The Masterplan will create a new, major town centre for Canada Water, including a range of offices and workspace, new retail, restaurants and homes alongside culture, leisure, and potential higher education uses set in a network of streets and open spaces including a new park.
Throughout 2016 we have been carrying out a review of the proposals to ensure that we make the most of the opportunities that the combined site now provide; challenging earlier design assumptions, looking at ways to respond further to consultation and researching new innovative approaches. This includes looking at opportunities to accommodate a greater amount of business and other employment generating uses to create opportunities for existing and new businesses to locate here and support a vibrant town centre throughout the day and into the evening.
Since spring 2014, we have hosted a range of exhibitions, topic discussions and consultation sessions on the Masterplan. The feedback from the events has helped shape the proposals and will continue to do so throughout the development of the plans. Please click here to view the draft masterplan shown at the February 2016 exhibitions. This shows a point in time of the development of the proposals and we are looking to share the revised draft masterplan in Spring 2017.
Please click here for February 2016 consultation report which shares the feedback and looks at next steps for the Canada Water Masterplan consultation; setting out how British Land will respond to key themes through the ongoing masterplanning process.
The planning strategy is still evolving but at this point we anticipate that an outline planning application will be made for the whole Masterplan area with any first phase being submitted in detail at the same time. Adopting an outline application approach ensures that the permission will be sufficiently flexible to allow the Masterplan to respond to changing circumstances over the years that it will take to fully build out the Masterplan – currently estimated to be around 15 years.
The Council has long been seeking to replace the ageing Seven Islands and it’s our ambition to deliver a new leisure centre for Canada Water as part of the masterplan. Part of the ongoing Masterplan review will include considering a range of potential opportunities for the location of a new leisure centre. As the proposed new leisure centre will be a council run amenity, the decision on the brief and location of the new centre will be made by the Council. The Council’s website contains further information including FAQs on the proposed new centre.
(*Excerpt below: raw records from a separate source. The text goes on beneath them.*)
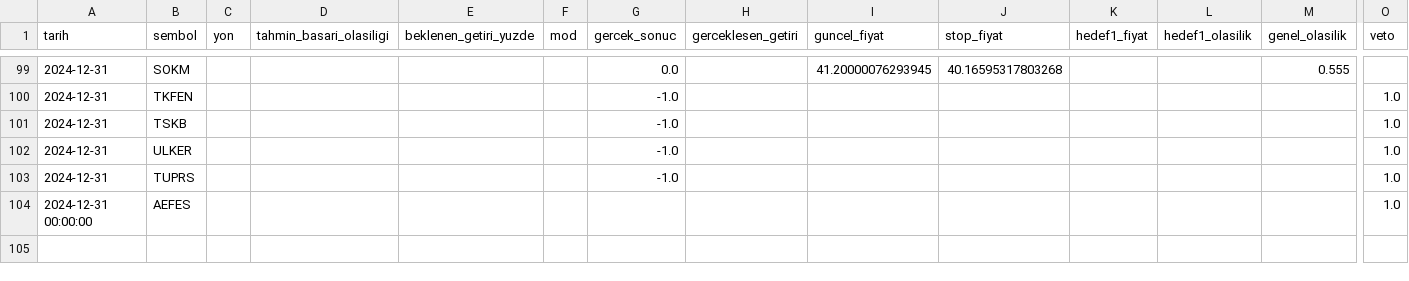
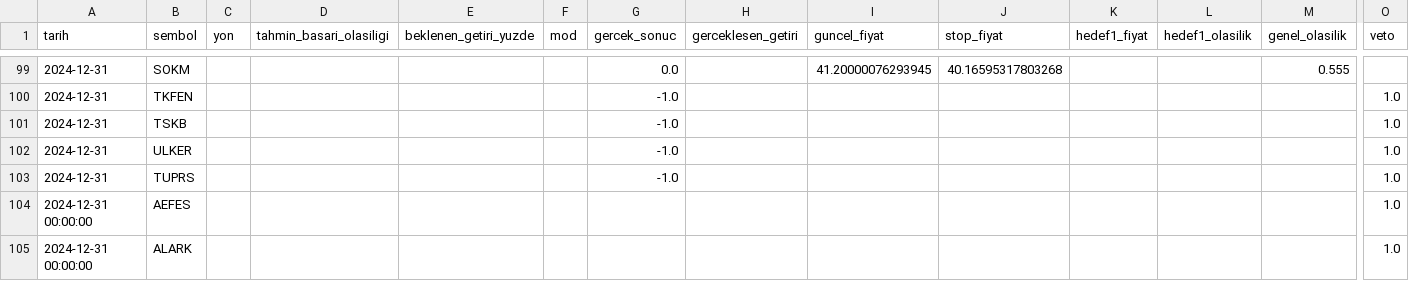
Before and after one commit to sifirdanbine01-commits/bist100-ai-tahmin, a CSV file: sorgu_gecmisi.csv, drawn as a sheet; only a part is shown, gaps mark what is left out; rows hold the shown columns only; the diff names each change by its address in the sheet, - before the commit and + after, or states it on an @@ line.

```diff
--- a/sorgu_gecmisi.csv
+++ b/sorgu_gecmisi.csv
+row 105: 2024-12-31 00:00:00 | ALARK |  |  |  |  |  |  |  |  |  |  |  | 1.0
```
The Masterplan will provide a range of building heights, including tall buildings. The Canada Water Masterplan is in an area that Southwark Council and the Greater London Authority (GLA) have designated as appropriate to deliver significant new employment, homes and retail, with leisure, education, community uses and quality public spaces. These are ambitious targets and means there is significant demand on the space within the Masterplan area from a Borough and London-wide level.
The Masterplan will deliver a number of new buildings over a period of around 15 years. The February 2016 Masterplan included a range of building heights – from an average of 6 storeys across much of the town centre area to a number of landmark tall buildings (approx. 35 to 50 storeys) with further buildings proposed between these heights. This approach enables the policy aspirations to be met and will support a range of active ground floor uses, whilst enabling provision of open space. Tall buildings should always be of exception quality, and within the Masterplan the taller elements would act as landmarks and reflect the unique nature of Canada Water.
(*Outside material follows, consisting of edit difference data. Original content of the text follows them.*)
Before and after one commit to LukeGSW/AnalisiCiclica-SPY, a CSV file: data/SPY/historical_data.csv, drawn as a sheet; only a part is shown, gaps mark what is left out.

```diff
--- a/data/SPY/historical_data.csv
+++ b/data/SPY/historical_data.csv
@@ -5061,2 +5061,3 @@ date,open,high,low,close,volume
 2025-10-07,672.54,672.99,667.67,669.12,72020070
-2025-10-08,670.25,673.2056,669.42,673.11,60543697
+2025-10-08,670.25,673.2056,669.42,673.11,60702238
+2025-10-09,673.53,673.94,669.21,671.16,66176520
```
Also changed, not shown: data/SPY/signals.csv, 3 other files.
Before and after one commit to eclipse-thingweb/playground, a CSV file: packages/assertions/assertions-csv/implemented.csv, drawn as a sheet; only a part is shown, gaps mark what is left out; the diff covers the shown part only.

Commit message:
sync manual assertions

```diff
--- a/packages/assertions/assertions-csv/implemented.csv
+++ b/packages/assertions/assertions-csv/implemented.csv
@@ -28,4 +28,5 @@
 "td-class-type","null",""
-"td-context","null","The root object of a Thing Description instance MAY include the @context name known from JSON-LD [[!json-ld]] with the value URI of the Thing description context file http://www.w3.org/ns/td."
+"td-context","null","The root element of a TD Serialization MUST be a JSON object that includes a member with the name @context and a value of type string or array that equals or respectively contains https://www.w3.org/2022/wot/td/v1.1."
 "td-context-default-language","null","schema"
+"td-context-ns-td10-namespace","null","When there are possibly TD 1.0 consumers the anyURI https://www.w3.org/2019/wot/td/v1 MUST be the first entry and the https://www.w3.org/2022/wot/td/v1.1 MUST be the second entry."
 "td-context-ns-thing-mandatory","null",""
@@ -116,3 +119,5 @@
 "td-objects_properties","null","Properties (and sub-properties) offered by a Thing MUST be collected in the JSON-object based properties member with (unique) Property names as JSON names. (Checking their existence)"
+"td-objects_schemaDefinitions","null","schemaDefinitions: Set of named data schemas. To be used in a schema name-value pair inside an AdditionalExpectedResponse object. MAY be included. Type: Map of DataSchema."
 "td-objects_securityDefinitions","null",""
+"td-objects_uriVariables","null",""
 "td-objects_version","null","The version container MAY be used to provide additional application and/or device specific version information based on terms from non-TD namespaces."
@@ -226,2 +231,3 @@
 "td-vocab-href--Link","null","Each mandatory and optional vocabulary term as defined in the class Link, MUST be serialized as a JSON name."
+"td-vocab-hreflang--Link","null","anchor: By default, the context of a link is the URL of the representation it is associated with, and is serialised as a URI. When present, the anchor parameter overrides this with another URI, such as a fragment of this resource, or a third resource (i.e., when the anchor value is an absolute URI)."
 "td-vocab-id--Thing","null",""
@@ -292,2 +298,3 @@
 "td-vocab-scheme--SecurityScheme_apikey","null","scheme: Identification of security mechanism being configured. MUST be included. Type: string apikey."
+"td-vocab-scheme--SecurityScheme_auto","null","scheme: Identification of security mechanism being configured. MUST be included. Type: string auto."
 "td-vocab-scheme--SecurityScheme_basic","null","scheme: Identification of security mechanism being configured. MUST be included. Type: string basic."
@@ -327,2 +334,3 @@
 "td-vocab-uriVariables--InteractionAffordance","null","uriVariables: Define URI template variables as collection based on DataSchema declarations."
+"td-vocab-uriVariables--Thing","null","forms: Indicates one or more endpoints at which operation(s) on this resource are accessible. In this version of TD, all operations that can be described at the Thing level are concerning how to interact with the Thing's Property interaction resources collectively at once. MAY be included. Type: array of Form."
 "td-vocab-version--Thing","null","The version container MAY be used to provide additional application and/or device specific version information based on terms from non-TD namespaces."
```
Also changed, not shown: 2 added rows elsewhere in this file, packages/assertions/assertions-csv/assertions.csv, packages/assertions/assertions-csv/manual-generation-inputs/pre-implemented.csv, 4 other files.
The Masterplan will include affordable housing in a range of tenure types and sizes to create a mixed and balanced community. The ambition is for a proportion of the rented affordable homes to be Southwark Council social rented homes. The level of affordable housing the Masterplan provides will be determined via the planning process.
The masterplan will generate needs for health and education provision which will be provided for. We are working on how the additional need generated by the masterplan can best be met – this may involves on site or off site provision or a mixture of the two, and could mean new facilities such as a doctors or a school, or expansions/relocation of existing amenities.
Community Infrastructure Levy (CIL) allows the Council to raise funds from new developments in the borough. This can be used to fund physical infrastructure which includes schools and other educational facilities as well as health facilities and it is at the discretion of the Council.
We have worked in the Canada Water community for many years. As an organisation, we have a strong record of developing and managing assets for the medium to long term and intend to do this in Canada Water.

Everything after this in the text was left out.